Neurodiversity and the Equality Act 2010

View of the houses of parliament looking across the Westminster bridge

The Equality Act 2010 is an anti-discrimination law that defines the public duty to promote equality of opportunity.

As stipulated within the Equality Act 2010, it is illegal to discriminate against anyone based on a number of different categories including race, disability, sexual orientation, and gender identity.

One of the most significant changes made by the Equality Act 2010 was to put a duty on public authorities to promote equality of opportunity. This duty is one of the most significant changes made by the Equality Act 2010. It requires all public authorities to promote equality of opportunity in their actions and in their policies.

Disability is defined within the Equality Act 2010 as a physical or mental condition that has a substantial and long-term impact on your ability to complete day-to-day activities. Despite many neurodivergent individuals not identifying as having a disability, they are now covered by the definition within the Equality Act 2010.

The Equality Act 2010 is an act of Parliament in the United Kingdom that aims to create a society that is free from discrimination so that everyone has the same opportunities. The act follows on from the principle of equality laid down in Article 14 of the Human Rights Act 1998. The principle of equality requires the state to take measures to give people equal opportunity, and not to treat them less favourably because they are different.

This is of particular significance to those considered to be neurodiverse because for too long some individuals have felt disadvantaged within the workplace and society for having a different way of thinking and processing the information of the world around them.

What is classed as discrimination?

There is a lot of misconception around the term discrimination. In law, discrimination is defined as unfair treatment or worse treatment given to someone based on certain criteria.

In the Equality Act 2010, discrimination is defined as “less favourable” treatment because of a person’s disability.

Where does The Equality Act 2010 apply?

Each country’s legislation varies – the Equality Act 2010 covers England, Scotland and Wales. But Northern Ireland includes the Equality Act 1998.
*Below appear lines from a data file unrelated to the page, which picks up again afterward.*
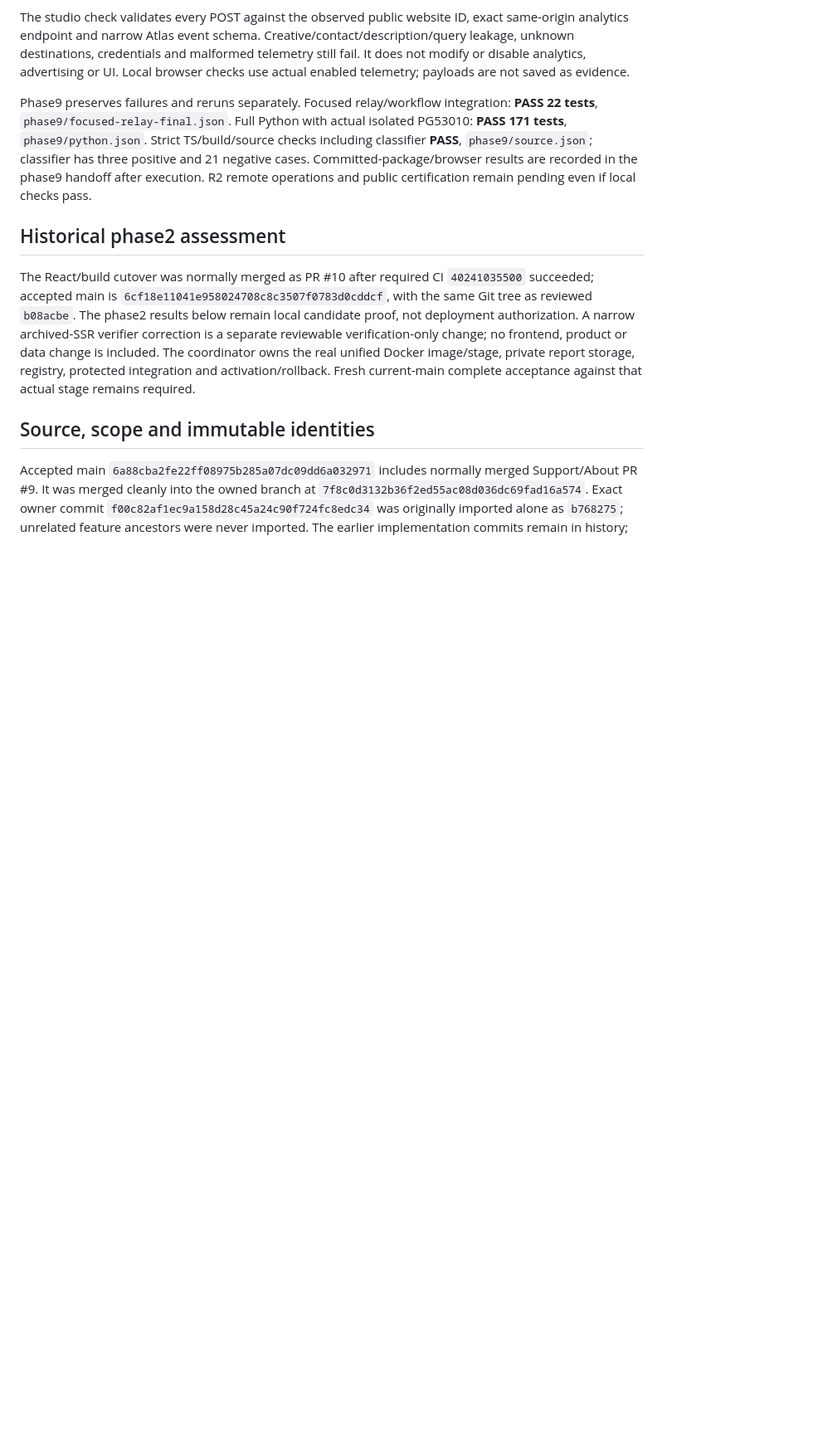
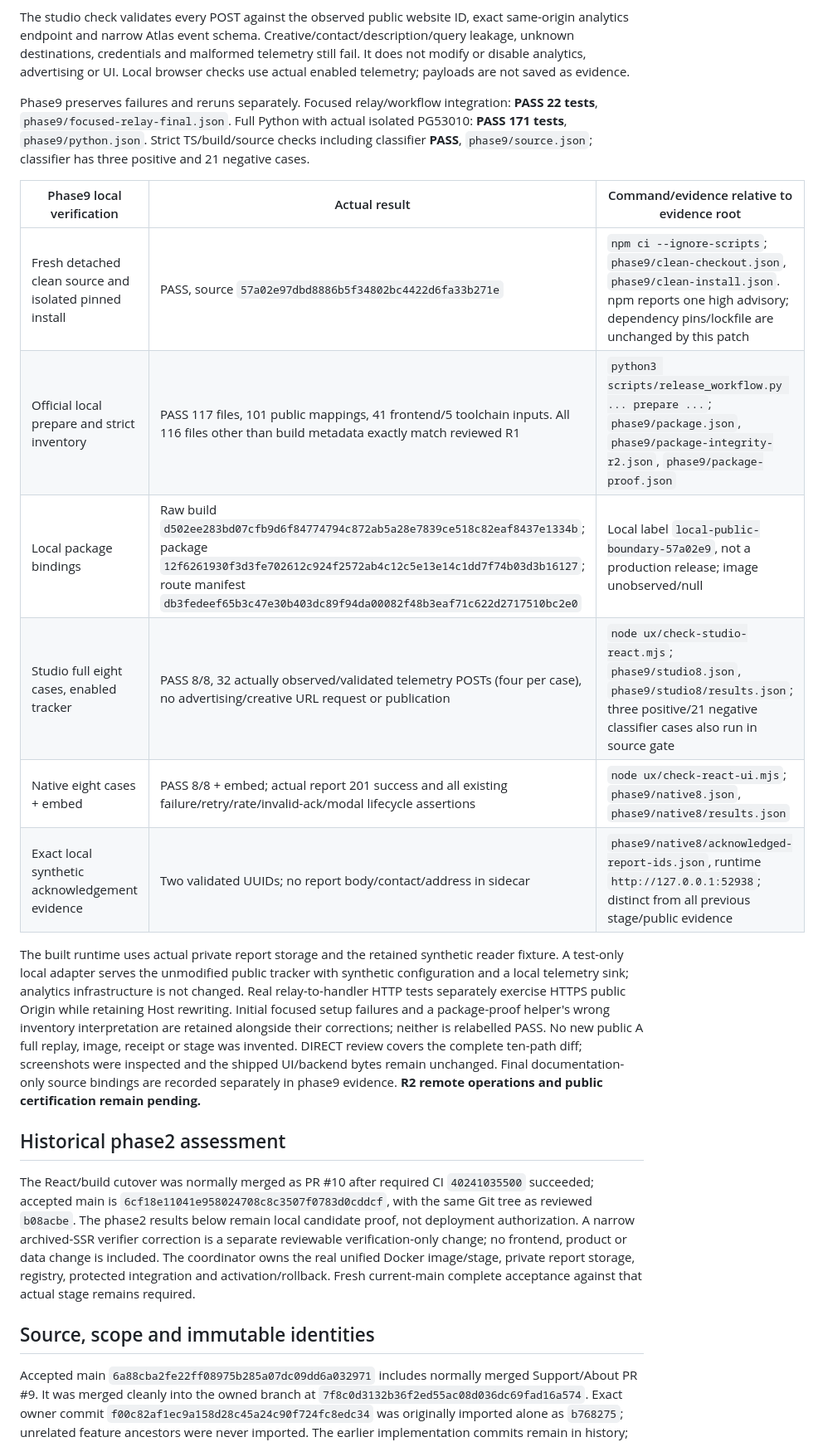
Before and after one commit to 66dplus/usa-atlas-design-lab, a Markdown page: docs/application/react-typescript-evaluation-20261026.md, the part around the change. Shown at 83% size. GitHub-like rendering; blank space fills up the shorter version.

Commit message:
Record public boundary validation and pending R2 gates

```diff
--- a/docs/application/react-typescript-evaluation-20261026.md
+++ b/docs/application/react-typescript-evaluation-20261026.md
@@ -19,7 +19,18 @@ The parent confirmed that the permanent loopback relay stripped Origin and JSON/
 
 The studio check validates every POST against the observed public website ID, exact same-origin analytics endpoint and narrow Atlas event schema. Creative/contact/description/query leakage, unknown destinations, credentials and malformed telemetry still fail. It does not modify or disable analytics, advertising or UI. Local browser checks use actual enabled telemetry; payloads are not saved as evidence.
 
-Phase9 preserves failures and reruns separately. Focused relay/workflow integration: **PASS 22 tests**, `phase9/focused-relay-final.json`. Full Python with actual isolated PG53010: **PASS 171 tests**, `phase9/python.json`. Strict TS/build/source checks including classifier **PASS**, `phase9/source.json`; classifier has three positive and 21 negative cases. Committed-package/browser results are recorded in the phase9 handoff after execution. R2 remote operations and public certification remain pending even if local checks pass.
+Phase9 preserves failures and reruns separately. Focused relay/workflow integration: **PASS 22 tests**, `phase9/focused-relay-final.json`. Full Python with actual isolated PG53010: **PASS 171 tests**, `phase9/python.json`. Strict TS/build/source checks including classifier **PASS**, `phase9/source.json`; classifier has three positive and 21 negative cases.
+
+| Phase9 local verification | Actual result | Command/evidence relative to evidence root |
+| --- | --- | --- |
+| Fresh detached clean source and isolated pinned install | PASS, source `57a02e97dbd8886b5f34802bc4422d6fa33b271e` | `npm ci --ignore-scripts`; `phase9/clean-checkout.json`, `phase9/clean-install.json`. npm reports one high advisory; dependency pins/lockfile are unchanged by this patch |
+| Official local prepare and strict inventory | PASS 117 files, 101 public mappings, 41 frontend/5 toolchain inputs. All 116 files other than build metadata exactly match reviewed R1 | `python3 scripts/release_workflow.py ... prepare ...`; `phase9/package.json`, `phase9/package-integrity-r2.json`, `phase9/package-proof.json` |
+| Local package bindings | Raw build `d502ee283bd07cfb9d6f84774794c872ab5a28e7839ce518c82eaf8437e1334b`; package `12f6261930f3d3fe702612c924f2572ab4c12c5e13e14c1dd7f74b03d3b16127`; route manifest `db3fedeef65b3c47e30b403dc89f94da00082f48b3eaf71c622d2717510bc2e0` | Local label `local-public-boundary-57a02e9`, not a production release; image unobserved/null |
+| Studio full eight cases, enabled tracker | PASS 8/8, 32 actually observed/validated telemetry POSTs (four per case), no advertising/creative URL request or publication | `node ux/check-studio-react.mjs`; `phase9/studio8.json`, `phase9/studio8/results.json`; three positive/21 negative classifier cases also run in source gate |
+| Native eight cases + embed | PASS 8/8 + embed; actual report 201 success and all existing failure/retry/rate/invalid-ack/modal lifecycle assertions | `node ux/check-react-ui.mjs`; `phase9/native8.json`, `phase9/native8/results.json` |
+| Exact local synthetic acknowledgement evidence | Two validated UUIDs; no report body/contact/address in sidecar | `phase9/native8/acknowledged-report-ids.json`, runtime `http://127.0.0.1:52938`; distinct from all previous stage/public evidence |
+
+The built runtime uses actual private report storage and the retained synthetic reader fixture. A test-only local adapter serves the unmodified public tracker with synthetic configuration and a local telemetry sink; analytics infrastructure is not changed. Real relay-to-handler HTTP tests separately exercise HTTPS public Origin while retaining Host rewriting. Initial focused setup failures and a package-proof helper's wrong inventory interpretation are retained alongside their corrections; neither is relabelled PASS. No new public A full replay, image, receipt or stage was invented. DIRECT review covers the complete ten-path diff; screenshots were inspected and the shipped UI/backend bytes remain unchanged. Final documentation-only source bindings are recorded separately in phase9 evidence. **R2 remote operations and public certification remain pending.**
 
 ## Historical phase2 assessment
 
```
The Equality Act 2010 is the most recent legislation on equality, focusing on discrimination in public life. The legislation was enacted to support legal protection against discrimination for individuals with disabilities.

The Equality Act 2010 replaces the previous Disability Discrimination Act (1995).